* YOUR OBJECTIVE:
Only the text carries over: repeat the records exactly and drop the images.

[[ EXERCISE INPUT, beginning ]]

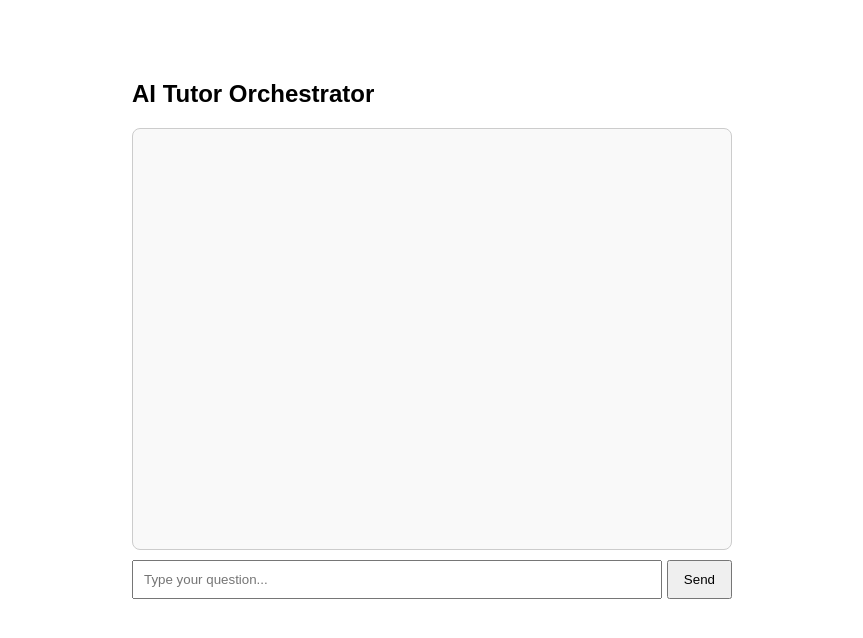
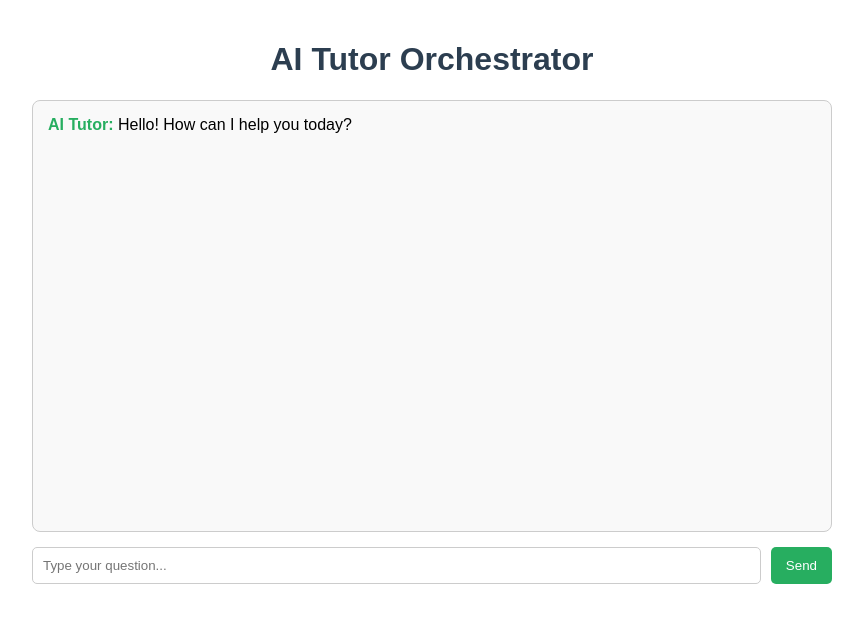
Before and after one commit to abhinendhumanoj/ai-orchestrator, a React (Create React App) app in the folder ai-tutor-frontend/: page / in a window 1280 px wide. Shown: the top 638 px of the page, without its empty margins (208-1071 px from the left). Built offline with nearby package versions, Linux system fonts and the light colour scheme.

Commit message:
Build React app for deployment

```diff
--- a/ai-tutor-frontend/src/App.js
+++ b/ai-tutor-frontend/src/App.js
@@ -1,69 +1,129 @@
-import React, { useState, useEffect, useRef } from "react";
+import React, { useState } from "react";
 import axios from "axios";
-import "./App.css";
 
 function App() {
-  const [userMessage, setUserMessage] = useState("");
-  const [chat, setChat] = useState([]);
+  const [input, setInput] = useState("");
+  const [messages, setMessages] = useState([
+    { role: "assistant", text: "Hello! How can I help you today?" },
+  ]);
   const [loading, setLoading] = useState(false);
 
-  const chatEndRef = useRef(null); // NEW
-
-  // Auto-scroll when chat updates
-  useEffect(() => {
-    chatEndRef.current?.scrollIntoView({ behavior: "smooth" });
-  }, [chat, loading]); // Runs every time chat changes or loading changes
+  // ✅ Use your deployed backend URL
+  const API_URL = "https://ai-orchestrator-backend-d6gk.onrender.com/api/orchestrate";
 
   const sendMessage = async () => {
-    if (!userMessage.trim()) return;
+    if (!input.trim()) return;
 
-    const newChat = [...chat, { role: "user", content: userMessage }];
-    setChat(newChat);
+    const newMessages = [...messages, { role: "user", text: input }];
+    setMessages(newMessages);
+    setInput("");
     setLoading(true);
 
     try {
-      const response = await axios.post("https://ai-orchestrator-backend.onrender.com/api/orchestrate", {
-      query: input,
-    });
+      // ✅ Send correct field name expected by FastAPI: user_message
+      const response = await axios.post(API_URL, {
+        user_message: input,
+      });
 
-      setChat([
-        ...newChat,
-        { role: "assistant", content: res.data.answer, mode: res.data.detected_mode }
+      // Extract the AI’s answer
+      const reply =
+        response.data.answer ||
+        response.data.response ||
+        "Sorry, I couldn’t get a reply from the AI.";
+
+      setMessages([
+        ...newMessages,
+        { role: "assistant", text: reply },
       ]);
-    } catch (err) {
-      setChat([...newChat, { role: "assistant", content: "⚠️ Error connecting to backend." }]);
+    } catch (error) {
+      console.error("❌ Error connecting to backend:", error);
+      setMessages([
+        ...newMessages,
+        { role: "assistant", text: "⚠️ Error connecting to backend." },
+      ]);
+    } finally {
+      setLoading(false);
     }
+  };
 
-    setLoading(false);
-    setUserMessage("");
+  const handleKeyPress = (e) => {
+    if (e.key === "Enter") sendMessage();
   };
 
   return (
-    <div className="App">
-      <h2>AI Tutor Orchestrator</h2>
-      <div className="chat-box">
-        {chat.map((msg, i) => (
-          <div key={i} className={msg.role}>
-            <b>{msg.role === "user" ? "You" : `AI (${msg.mode || "assistant"})`}:</b> {msg.content}
+    <div
+      style={{
+        padding: "20px",
+        fontFamily: "Arial, sans-serif",
+        maxWidth: "800px",
+        margin: "0 auto",
+      }}
+    >
+      <h1 style={{ textAlign: "center", color: "#2c3e50" }}>
+        AI Tutor Orchestrator
+      </h1>
+
+      <div
+        style={{
+          border: "1px solid #ccc",
+          padding: "15px",
+          height: "400px",
+          overflowY: "auto",
+          borderRadius: "8px",
+          backgroundColor: "#f9f9f9",
+        }}
+      >
+        {messages.map((msg, index) => (
+          <div key={index} style={{ marginBottom: "10px" }}>
+            <strong
+              style={{
+                color: msg.role === "user" ? "#2980b9" : "#27ae60",
+              }}
+            >
+              {msg.role === "user" ? "You" : "AI Tutor"}:
+            </strong>{" "}
+            {msg.text}
           </div>
         ))}
 
-        {loading && (
-          <div className="assistant typing">AI is typing...</div>
-        )}
-
-        {/* Invisible div to scroll into view */}
-        <div ref={chatEndRef} />
+        {loading && <p style={{ color: "#999" }}>⏳ Thinking...</p>}
       </div>
 
-      <div className="input-area">
+      <div
+        style={{
+          marginTop: "15px",
+          display: "flex",
+          justifyContent: "space-between",
+        }}
+      >
         <input
-          value={userMessage}
-          onChange={(e) => setUserMessage(e.target.value)}
+          type="text"
+          value={input}
+          onChange={(e) => setInput(e.target.value)}
+          onKeyPress={handleKeyPress}
           placeholder="Type your question..."
-          onKeyDown={(e) => e.key === "Enter" && sendMessage()}
+          style={{
+            flex: 1,
+            padding: "10px",
+            borderRadius: "5px",
+            border: "1px solid #ccc",
+          }}
         />
-        <button onClick={sendMessage}>Send</button>
+        <button
+          onClick={sendMessage}
+          disabled={loading}
+          style={{
+            marginLeft: "10px",
+            padding: "10px 15px",
+            borderRadius: "5px",
+            backgroundColor: "#27ae60",
+            color: "white",
+            border: "none",
+            cursor: "pointer",
+          }}
+        >
+          {loading ? "Sending..." : "Send"}
+        </button>
       </div>
     </div>
   );
```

[[ EXERCISE INPUT, end ]]

* WRITTEN ANSWER:
Before and after one commit to abhinendhumanoj/ai-orchestrator, a React (Create React App) app in the folder ai-tutor-frontend/: page / in a window 1280 px wide. Shown: the top 638 px of the page, without its empty margins (208-1071 px from the left). Built offline with nearby package versions, Linux system fonts and the light colour scheme.

Commit message:
Build React app for deployment

```diff
--- a/ai-tutor-frontend/src/App.js
+++ b/ai-tutor-frontend/src/App.js
@@ -1,69 +1,129 @@
-import React, { useState, useEffect, useRef } from "react";
+import React, { useState } from "react";
 import axios from "axios";
-import "./App.css";
 
 function App() {
-  const [userMessage, setUserMessage] = useState("");
-  const [chat, setChat] = useState([]);
+  const [input, setInput] = useState("");
+  const [messages, setMessages] = useState([
+    { role: "assistant", text: "Hello! How can I help you today?" },
+  ]);
   const [loading, setLoading] = useState(false);
 
-  const chatEndRef = useRef(null); // NEW
-
-  // Auto-scroll when chat updates
-  useEffect(() => {
-    chatEndRef.current?.scrollIntoView({ behavior: "smooth" });
-  }, [chat, loading]); // Runs every time chat changes or loading changes
+  // ✅ Use your deployed backend URL
+  const API_URL = "https://ai-orchestrator-backend-d6gk.onrender.com/api/orchestrate";
 
   const sendMessage = async () => {
-    if (!userMessage.trim()) return;
+    if (!input.trim()) return;
 
-    const newChat = [...chat, { role: "user", content: userMessage }];
-    setChat(newChat);
+    const newMessages = [...messages, { role: "user", text: input }];
+    setMessages(newMessages);
+    setInput("");
     setLoading(true);
 
     try {
-      const response = await axios.post("https://ai-orchestrator-backend.onrender.com/api/orchestrate", {
-      query: input,
-    });
+      // ✅ Send correct field name expected by FastAPI: user_message
+      const response = await axios.post(API_URL, {
+        user_message: input,
+      });
 
-      setChat([
-        ...newChat,
-        { role: "assistant", content: res.data.answer, mode: res.data.detected_mode }
+      // Extract the AI’s answer
+      const reply =
+        response.data.answer ||
+        response.data.response ||
+        "Sorry, I couldn’t get a reply from the AI.";
+
+      setMessages([
+        ...newMessages,
+        { role: "assistant", text: reply },
       ]);
-    } catch (err) {
-      setChat([...newChat, { role: "assistant", content: "⚠️ Error connecting to backend." }]);
+    } catch (error) {
+      console.error("❌ Error connecting to backend:", error);
+      setMessages([
+        ...newMessages,
+        { role: "assistant", text: "⚠️ Error connecting to backend." },
+      ]);
+    } finally {
+      setLoading(false);
     }
+  };
 
-    setLoading(false);
-    setUserMessage("");
+  const handleKeyPress = (e) => {
+    if (e.key === "Enter") sendMessage();
   };
 
   return (
-    <div className="App">
-      <h2>AI Tutor Orchestrator</h2>
-      <div className="chat-box">
-        {chat.map((msg, i) => (
-          <div key={i} className={msg.role}>
-            <b>{msg.role === "user" ? "You" : `AI (${msg.mode || "assistant"})`}:</b> {msg.content}
+    <div
+      style={{
+        padding: "20px",
+        fontFamily: "Arial, sans-serif",
+        maxWidth: "800px",
+        margin: "0 auto",
+      }}
+    >
+      <h1 style={{ textAlign: "center", color: "#2c3e50" }}>
+        AI Tutor Orchestrator
+      </h1>
+
+      <div
+        style={{
+          border: "1px solid #ccc",
+          padding: "15px",
+          height: "400px",
+          overflowY: "auto",
+          borderRadius: "8px",
+          backgroundColor: "#f9f9f9",
+        }}
+      >
+        {messages.map((msg, index) => (
+          <div key={index} style={{ marginBottom: "10px" }}>
+            <strong
+              style={{
+                color: msg.role === "user" ? "#2980b9" : "#27ae60",
+              }}
+            >
+              {msg.role === "user" ? "You" : "AI Tutor"}:
+            </strong>{" "}
+            {msg.text}
           </div>
         ))}
 
-        {loading && (
-          <div className="assistant typing">AI is typing...</div>
-        )}
-
-        {/* Invisible div to scroll into view */}
-        <div ref={chatEndRef} />
+        {loading && <p style={{ color: "#999" }}>⏳ Thinking...</p>}
       </div>
 
-      <div className="input-area">
+      <div
+        style={{
+          marginTop: "15px",
+          display: "flex",
+          justifyContent: "space-between",
+        }}
+      >
         <input
-          value={userMessage}
-          onChange={(e) => setUserMessage(e.target.value)}
+          type="text"
+          value={input}
+          onChange={(e) => setInput(e.target.value)}
+          onKeyPress={handleKeyPress}
           placeholder="Type your question..."
-          onKeyDown={(e) => e.key === "Enter" && sendMessage()}
+          style={{
+            flex: 1,
+            padding: "10px",
+            borderRadius: "5px",
+            border: "1px solid #ccc",
+          }}
         />
-        <button onClick={sendMessage}>Send</button>
+        <button
+          onClick={sendMessage}
+          disabled={loading}
+          style={{
+            marginLeft: "10px",
+            padding: "10px 15px",
+            borderRadius: "5px",
+            backgroundColor: "#27ae60",
+            color: "white",
+            border: "none",
+            cursor: "pointer",
+          }}
+        >
+          {loading ? "Sending..." : "Send"}
+        </button>
       </div>
     </div>
   );
```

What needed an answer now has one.